- Flickering battery light: Your battery light doesn’t simply indicate a problem with the battery itself. The light comes on when the alternator’s voltage output doesn’t fall within a specific range. If the alternator isn’t working properly, the battery light may flicker on and off as the alternator’s output wavers.
- Dim lights: Think about a flashlight with a dying battery; the light slowly dims over time, until it finally goes out. Your internal lights and headlights may do the same thing as the alternator fails to provide adequate power for all the car’s systems.
- Extremely bright lights: As an alternator goes bad, it may also produce power surges. These surges can cause the car’s lights to suddenly become extremely bright. The effect is usually temporary.

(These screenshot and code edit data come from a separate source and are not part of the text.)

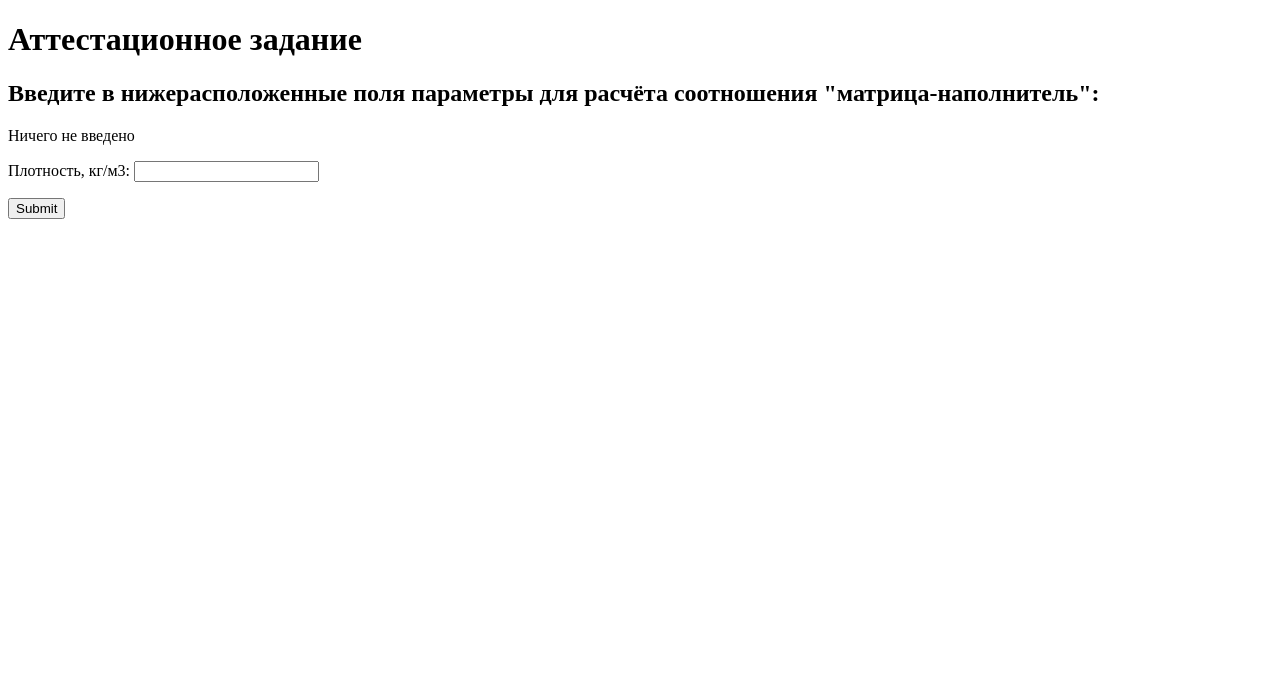
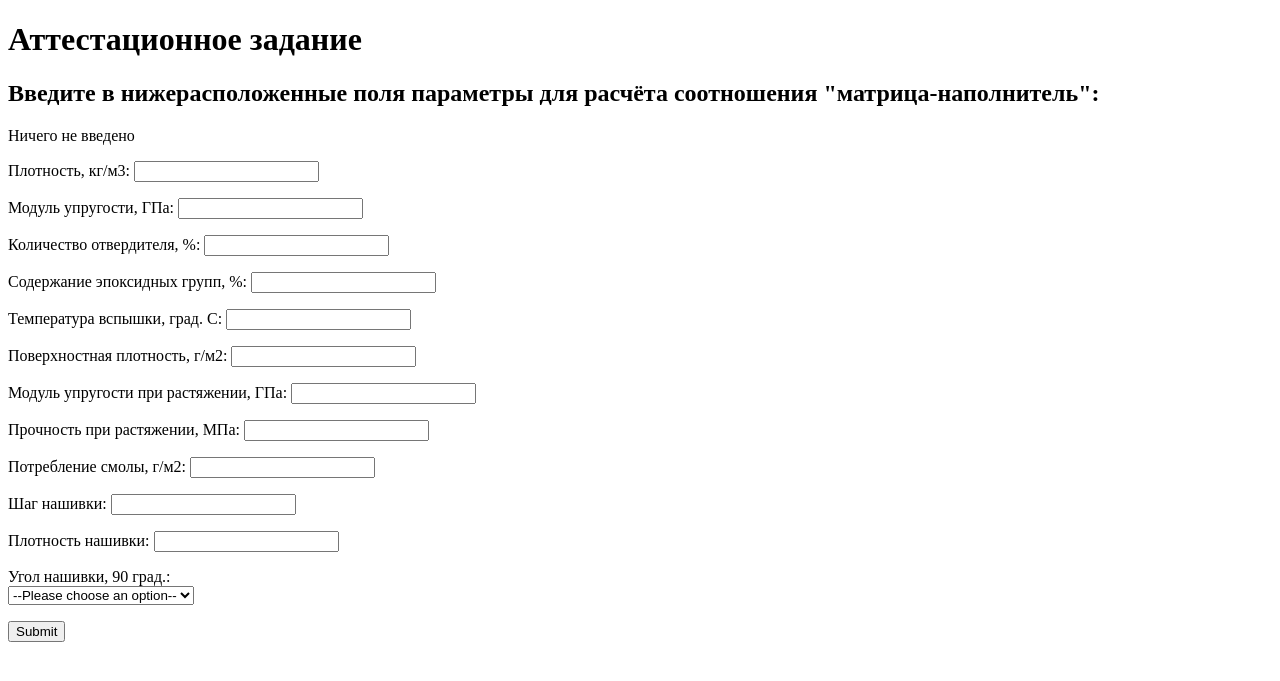
Before and after one commit to TV-Set/Data-Science, a Flask app: page / in a window 1280 px wide. Shown: the top 681 px of the page. Run offline with Flask 3, Linux system fonts and the light colour scheme.

Commit message:
Изменены файлы "app.py" и "index.html" (добавлены поля для ввода значений)

```diff
--- a/app.py
+++ b/app.py
@@ -7,12 +7,33 @@ app = Flask(__name__)
 def index(): # Данная функция вызывается с помощью декоратора "@app.route()"
     message = "Ничего не введено"
     if request.method == "POST":
-        density = request.form.get("density")
+        density_1 = request.form.get("density_1")
+        module_1 = request.form.get("module_1")
+        amount = request.form.get("amount")
+        epoxy = request.form.get("epoxy")
+        temp = request.form.get("temp")
+        density_2 = request.form.get("density_2")
+        module_2 = request.form.get("module_2")
+        hard = request.form.get("hard")
+        resin = request.form.get("resin")
+        pitch = request.form.get("pitch")
+        patch = request.form.get("patch")
+        angle = request.form.get("angle")
         try:
-            density = float(density)
-            message = f"Вы ввели: {density}"
+            density_1 = float(density_1)
+            module_1 = float(module_1)
+            amount = float(amount)
+            epoxy = float(epoxy)
+            temp = float(temp)
+            density_2 = float(density_2)
+            module_2 = float(module_2)
+            hard = float(hard)
+            resin = float(resin)
+            pitch = float(pitch)
+            patch = float(patch)
+            message = f"Вы ввели: {density_1}, {module_1}, {amount}, {epoxy}, {temp}, {density_2}, {module_2}, {hard}, {resin}, {pitch}, {patch}, {angle}"
         except:
-            message = f"Вы ввели некорректное значение: {density}"
+            message = f"Вы ввели некорректное значение: {density_1}, {module_1}, {amount}, {epoxy}, {temp}, {density_2}, {module_2}, {hard}, {resin}, {pitch}, {patch}"
 
     return render_template("index.html", message=message)
 
--- a/templates/index.html
+++ b/templates/index.html
@@ -16,12 +16,59 @@
     <form action="" method="post">
         <p>
             <label>Плотность, кг/м3:</label>
-            <input type="text" name="density">
+            <input type="text" name="density_1">
         </p>
         <p>
-            <input type="submit">
+            <label>Модуль упругости, ГПа:</label>
+            <input type="text" name="module_1">
+        </p>
+        <p>
+            <label>Количество отвердителя, %:</label>
+            <input type="text" name="amount">
+        </p>
+        <p>
+            <label>Содержание эпоксидных групп, %:</label>
+            <input type="text" name="epoxy">
+        </p>
+        <p>
+            <label>Температура вспышки, град. C:</label>
+            <input type="text" name="temp">
+        </p>
+        <p>
+            <label>Поверхностная плотность, г/м2:</label>
+            <input type="text" name="density_2">
+        </p>
+        <p>
+            <label>Модуль упругости при растяжении, ГПа:</label>
+            <input type="text" name="module_2">
+        </p>
+        <p>
+            <label>Прочность при растяжении, МПа:</label>
+            <input type="text" name="hard">
+        </p>
+        <p>
+            <label>Потребление смолы, г/м2:</label>
+            <input type="text" name="resin">
+        </p>
+        <p>
+            <label>Шаг нашивки:</label>
+            <input type="text" name="pitch">
+        </p>
+        <p>
+            <label>Плотность нашивки:</label>
+            <input type="text" name="patch">
+        </p>
+        <p>
+             <label>Угол нашивки, 90 град.:</label><br/>
+        <select name="angle" id = angle_select>
+            <option value="">--Please choose an option--</option>
+            <option value="Да">Да</option>
+            <option value="Нет">Нет</option>
+        </select>
+        </p>
+        <p>
+        <input type="submit">
         </p>
     </form>
-
 </body>
 </html>
```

- Strange noises from under the hood: The noises most commonly associated with alternator problems are growling and whining. A clicking noise may also occur when you try to start the car. That sound is the starter trying to connect the alternator to the battery.
- Unpleasant odor: When the alternator works too hard, it heats up. As a result, the connecting wires may overheat and melt or burn. The smell of burning rubber or hot wires alone isn’t enough to diagnose an alternator problem, but in conjunction with other signs it can indicate a bad alternator.
- Dead battery: Maybe you just jumped your car, and the battery is already dead. This occurs when the battery tries to “pick up the slack” for the alternator and provide long-term power to the car. If the battery’s voltage is still fine, the alternator may be to blame for the dead battery.
- Failure of accessories or instruments: The electric windows may stop working, the radio may cut out, or your cell phone won’t charge from the cigarette lighter. Newer cars are programmed with a priority list of what gets power first. These non-essential items are the first to go.
When the alternator finally fails for good, your car simply won’t start and you could end up stranded somewhere. If you suspect a problem with your alternator or the other connected elements, schedule an appointment with your mechanic.